• [EXERCISE OBJECTIVE]:
If a line includes "name", copy it out of the entries.

• [INFORMATION PROVIDED]:
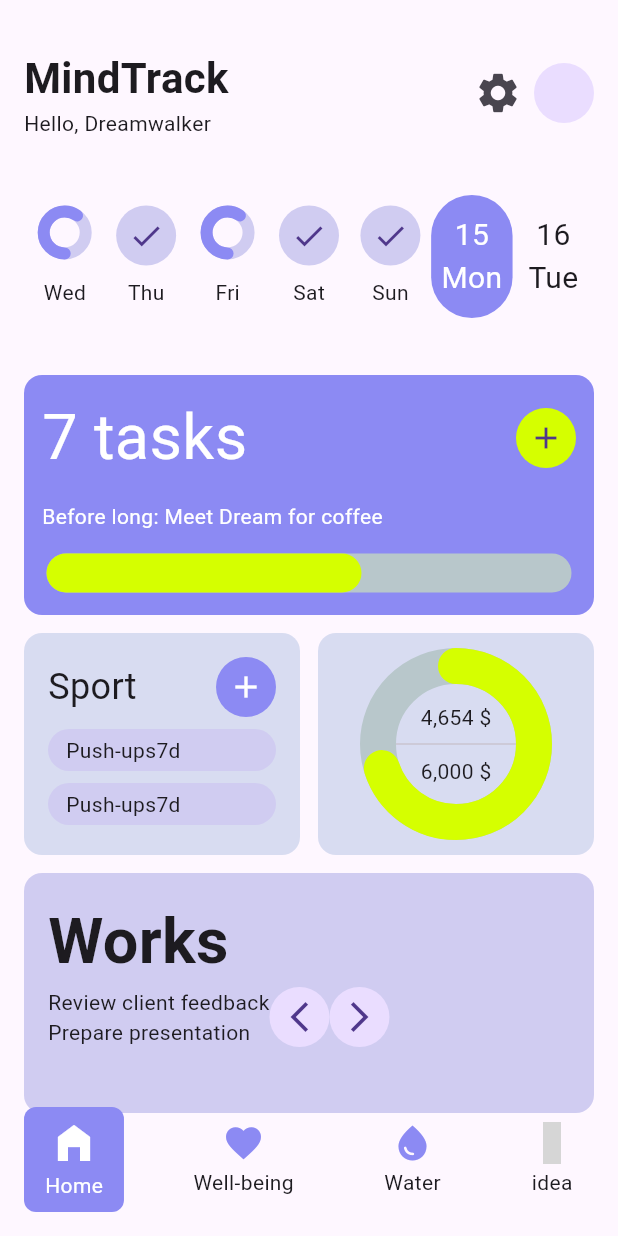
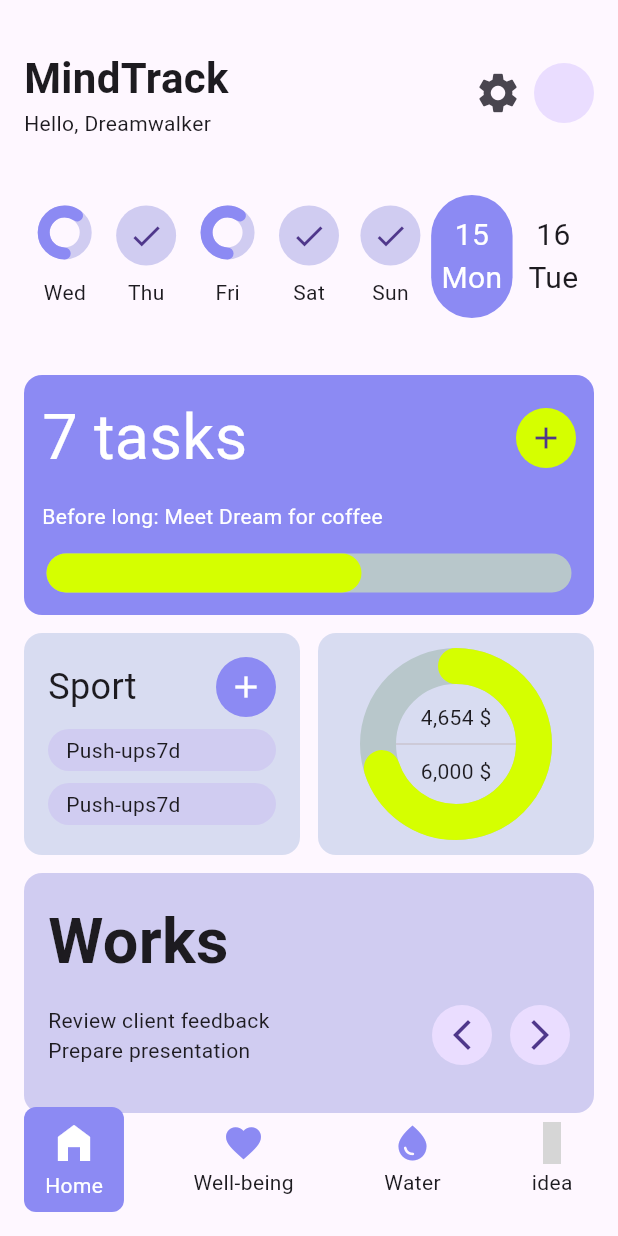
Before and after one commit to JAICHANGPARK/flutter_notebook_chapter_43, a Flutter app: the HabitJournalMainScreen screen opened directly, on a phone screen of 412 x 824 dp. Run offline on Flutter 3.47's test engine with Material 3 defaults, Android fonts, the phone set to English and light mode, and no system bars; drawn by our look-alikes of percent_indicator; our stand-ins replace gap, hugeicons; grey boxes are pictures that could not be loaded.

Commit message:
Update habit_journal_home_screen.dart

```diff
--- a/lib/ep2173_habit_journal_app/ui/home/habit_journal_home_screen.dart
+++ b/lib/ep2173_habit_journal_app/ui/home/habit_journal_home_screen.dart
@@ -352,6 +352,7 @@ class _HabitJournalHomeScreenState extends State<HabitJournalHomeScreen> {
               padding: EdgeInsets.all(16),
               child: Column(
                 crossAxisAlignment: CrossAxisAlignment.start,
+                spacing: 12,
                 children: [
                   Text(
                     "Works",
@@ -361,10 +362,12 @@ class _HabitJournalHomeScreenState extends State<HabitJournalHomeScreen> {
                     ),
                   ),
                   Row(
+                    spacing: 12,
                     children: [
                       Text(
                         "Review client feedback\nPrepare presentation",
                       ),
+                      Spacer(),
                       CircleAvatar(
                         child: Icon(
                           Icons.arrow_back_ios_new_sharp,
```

--

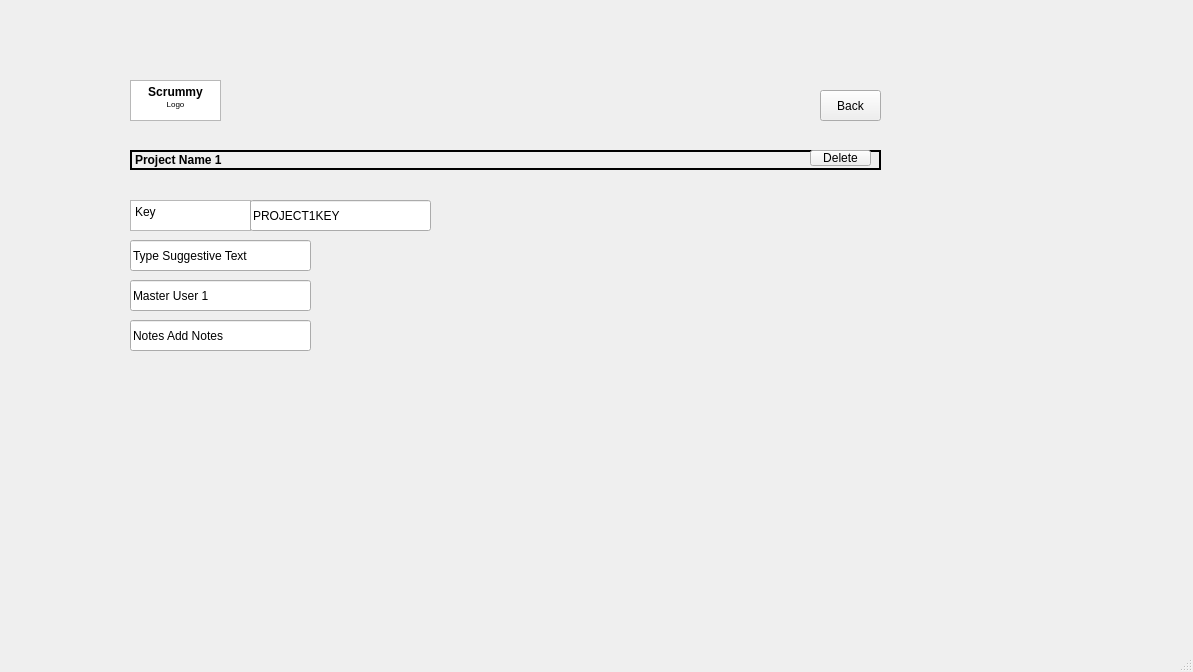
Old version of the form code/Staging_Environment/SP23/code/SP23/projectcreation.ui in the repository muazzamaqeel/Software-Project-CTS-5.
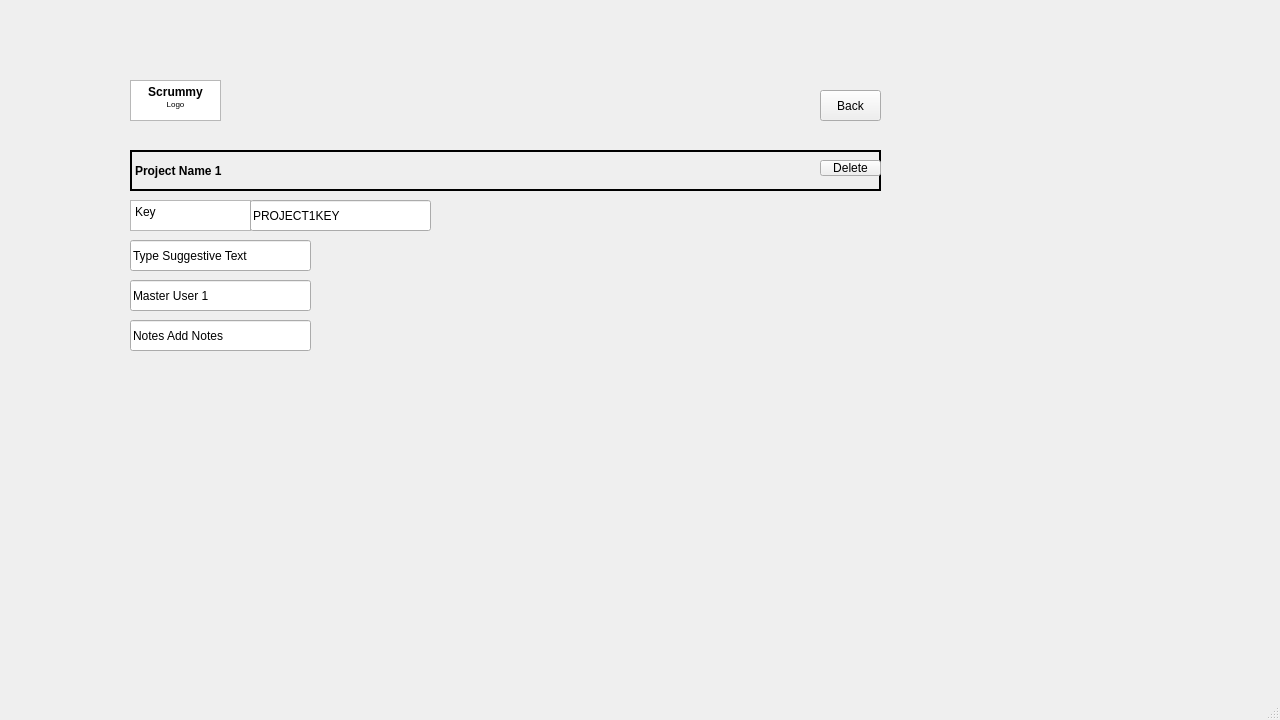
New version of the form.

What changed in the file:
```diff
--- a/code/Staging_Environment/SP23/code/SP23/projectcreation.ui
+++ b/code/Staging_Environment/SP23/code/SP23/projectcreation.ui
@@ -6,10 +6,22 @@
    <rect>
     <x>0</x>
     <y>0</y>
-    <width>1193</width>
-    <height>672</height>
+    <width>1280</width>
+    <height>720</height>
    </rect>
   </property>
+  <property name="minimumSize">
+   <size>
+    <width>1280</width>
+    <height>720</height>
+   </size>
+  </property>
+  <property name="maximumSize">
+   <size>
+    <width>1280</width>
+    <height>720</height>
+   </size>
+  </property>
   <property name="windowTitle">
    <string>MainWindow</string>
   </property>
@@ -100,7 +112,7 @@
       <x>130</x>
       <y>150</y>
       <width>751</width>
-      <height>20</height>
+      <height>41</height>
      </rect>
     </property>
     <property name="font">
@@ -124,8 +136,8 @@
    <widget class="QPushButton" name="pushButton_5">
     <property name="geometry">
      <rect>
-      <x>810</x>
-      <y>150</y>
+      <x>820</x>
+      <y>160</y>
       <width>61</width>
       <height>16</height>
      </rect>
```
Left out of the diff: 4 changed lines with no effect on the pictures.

--

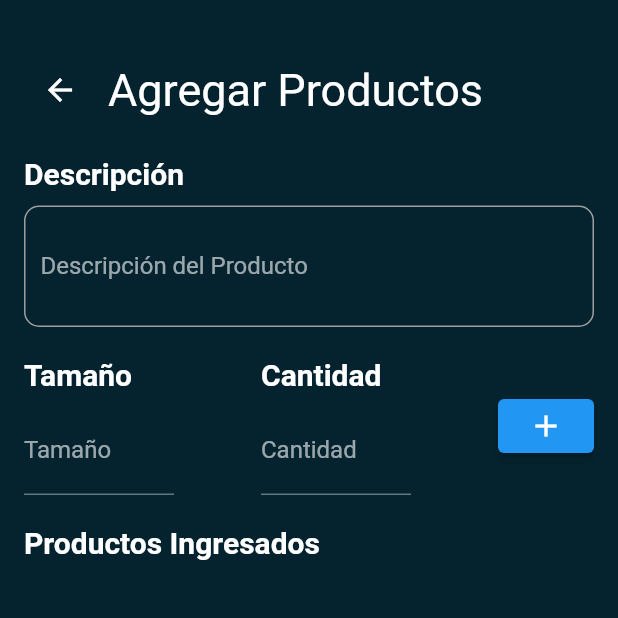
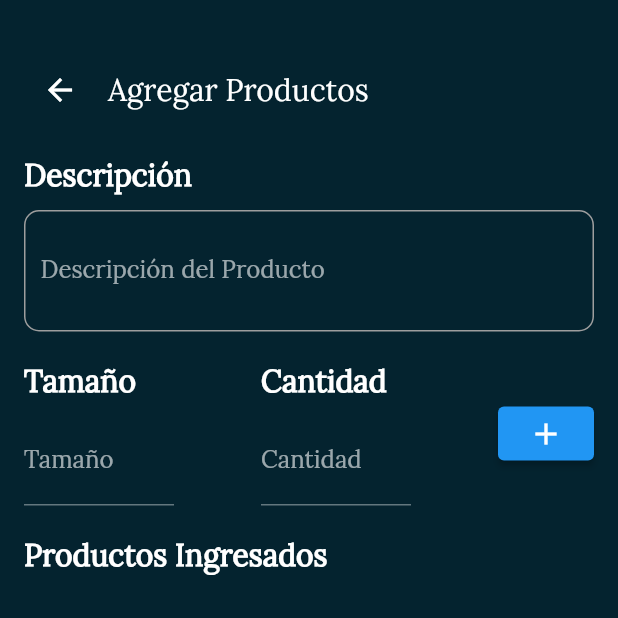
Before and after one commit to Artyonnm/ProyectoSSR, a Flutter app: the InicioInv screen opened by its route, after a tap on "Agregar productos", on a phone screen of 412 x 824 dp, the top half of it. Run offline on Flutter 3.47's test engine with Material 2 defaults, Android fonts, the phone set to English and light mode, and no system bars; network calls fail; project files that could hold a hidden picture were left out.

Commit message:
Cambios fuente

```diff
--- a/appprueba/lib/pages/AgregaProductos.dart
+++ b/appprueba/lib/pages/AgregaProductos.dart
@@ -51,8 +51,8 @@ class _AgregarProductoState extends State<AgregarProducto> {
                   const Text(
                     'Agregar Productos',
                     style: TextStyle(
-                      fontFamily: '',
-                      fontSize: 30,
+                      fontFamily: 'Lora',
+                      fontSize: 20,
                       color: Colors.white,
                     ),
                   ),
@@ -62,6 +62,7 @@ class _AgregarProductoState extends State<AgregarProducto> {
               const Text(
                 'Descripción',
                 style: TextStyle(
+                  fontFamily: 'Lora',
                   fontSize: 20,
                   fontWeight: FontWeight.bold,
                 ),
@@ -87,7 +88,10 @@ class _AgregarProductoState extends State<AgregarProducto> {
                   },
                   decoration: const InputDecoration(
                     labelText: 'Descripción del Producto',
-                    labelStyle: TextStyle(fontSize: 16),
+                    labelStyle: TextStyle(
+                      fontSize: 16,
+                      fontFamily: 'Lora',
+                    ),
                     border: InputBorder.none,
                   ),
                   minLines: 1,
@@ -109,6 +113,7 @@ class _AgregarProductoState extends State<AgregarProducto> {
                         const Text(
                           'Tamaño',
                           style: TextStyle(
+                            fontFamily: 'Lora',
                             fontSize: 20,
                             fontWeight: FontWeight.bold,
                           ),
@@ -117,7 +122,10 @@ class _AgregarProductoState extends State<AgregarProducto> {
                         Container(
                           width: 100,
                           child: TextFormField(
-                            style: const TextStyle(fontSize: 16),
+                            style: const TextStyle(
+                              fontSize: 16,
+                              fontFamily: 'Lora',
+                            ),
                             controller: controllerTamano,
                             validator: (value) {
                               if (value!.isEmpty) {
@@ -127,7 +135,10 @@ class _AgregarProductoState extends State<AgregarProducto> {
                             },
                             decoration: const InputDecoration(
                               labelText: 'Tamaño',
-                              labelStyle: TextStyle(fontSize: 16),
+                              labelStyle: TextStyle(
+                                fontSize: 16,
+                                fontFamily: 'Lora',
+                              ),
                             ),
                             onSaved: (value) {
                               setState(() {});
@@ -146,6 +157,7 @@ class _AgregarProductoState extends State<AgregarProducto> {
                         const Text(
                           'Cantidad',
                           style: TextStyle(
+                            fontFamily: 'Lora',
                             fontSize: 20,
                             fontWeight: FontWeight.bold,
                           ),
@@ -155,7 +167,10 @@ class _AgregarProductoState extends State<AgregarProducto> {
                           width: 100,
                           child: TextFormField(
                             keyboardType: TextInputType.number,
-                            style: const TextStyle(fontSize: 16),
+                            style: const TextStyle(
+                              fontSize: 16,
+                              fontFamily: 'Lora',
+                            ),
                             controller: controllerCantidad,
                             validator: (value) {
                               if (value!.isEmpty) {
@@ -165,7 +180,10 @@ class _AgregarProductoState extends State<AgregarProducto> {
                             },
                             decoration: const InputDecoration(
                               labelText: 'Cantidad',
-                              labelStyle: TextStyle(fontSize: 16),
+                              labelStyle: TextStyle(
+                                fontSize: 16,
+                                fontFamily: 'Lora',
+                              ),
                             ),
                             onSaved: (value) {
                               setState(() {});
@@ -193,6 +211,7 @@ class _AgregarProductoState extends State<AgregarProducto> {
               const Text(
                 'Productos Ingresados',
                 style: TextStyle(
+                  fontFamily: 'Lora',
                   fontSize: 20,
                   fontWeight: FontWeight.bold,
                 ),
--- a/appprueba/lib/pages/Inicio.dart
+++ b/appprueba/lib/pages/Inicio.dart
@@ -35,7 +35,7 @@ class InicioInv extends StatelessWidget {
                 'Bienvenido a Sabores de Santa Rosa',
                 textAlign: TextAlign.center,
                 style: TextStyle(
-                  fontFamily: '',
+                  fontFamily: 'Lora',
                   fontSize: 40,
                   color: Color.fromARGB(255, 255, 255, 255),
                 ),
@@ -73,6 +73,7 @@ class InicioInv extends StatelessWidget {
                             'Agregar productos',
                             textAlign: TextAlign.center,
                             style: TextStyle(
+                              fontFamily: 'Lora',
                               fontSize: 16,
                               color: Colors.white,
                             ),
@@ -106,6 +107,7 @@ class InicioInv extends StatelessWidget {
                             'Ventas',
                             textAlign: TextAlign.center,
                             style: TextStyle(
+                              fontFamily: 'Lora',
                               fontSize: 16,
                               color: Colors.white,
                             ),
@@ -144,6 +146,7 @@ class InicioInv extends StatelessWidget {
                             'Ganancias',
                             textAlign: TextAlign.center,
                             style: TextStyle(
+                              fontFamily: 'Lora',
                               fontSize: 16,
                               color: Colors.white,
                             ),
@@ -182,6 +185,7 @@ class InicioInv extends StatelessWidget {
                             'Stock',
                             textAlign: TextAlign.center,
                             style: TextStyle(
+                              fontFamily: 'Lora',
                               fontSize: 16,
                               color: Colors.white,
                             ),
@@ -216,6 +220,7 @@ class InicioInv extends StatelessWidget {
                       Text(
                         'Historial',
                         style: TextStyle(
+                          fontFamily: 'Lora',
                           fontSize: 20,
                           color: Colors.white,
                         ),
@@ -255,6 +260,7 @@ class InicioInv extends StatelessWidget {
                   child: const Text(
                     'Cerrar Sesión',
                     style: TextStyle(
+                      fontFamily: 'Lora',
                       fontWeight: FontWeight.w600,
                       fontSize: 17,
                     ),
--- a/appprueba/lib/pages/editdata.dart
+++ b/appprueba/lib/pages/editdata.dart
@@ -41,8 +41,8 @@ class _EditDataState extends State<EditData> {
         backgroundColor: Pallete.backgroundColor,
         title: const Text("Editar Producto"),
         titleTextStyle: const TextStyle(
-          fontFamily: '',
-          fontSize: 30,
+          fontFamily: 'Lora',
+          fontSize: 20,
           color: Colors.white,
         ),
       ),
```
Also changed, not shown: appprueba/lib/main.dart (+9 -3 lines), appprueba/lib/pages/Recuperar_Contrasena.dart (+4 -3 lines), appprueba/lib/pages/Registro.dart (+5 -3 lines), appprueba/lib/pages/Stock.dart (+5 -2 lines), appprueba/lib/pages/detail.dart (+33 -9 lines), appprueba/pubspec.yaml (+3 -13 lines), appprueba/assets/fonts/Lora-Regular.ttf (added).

• [EXERCISE RESULT]:
+  <property name="minimumSize">
+  <property name="maximumSize">
   <property name="windowTitle">
     <property name="font">
    <widget class="QPushButton" name="pushButton_5">
     <property name="geometry">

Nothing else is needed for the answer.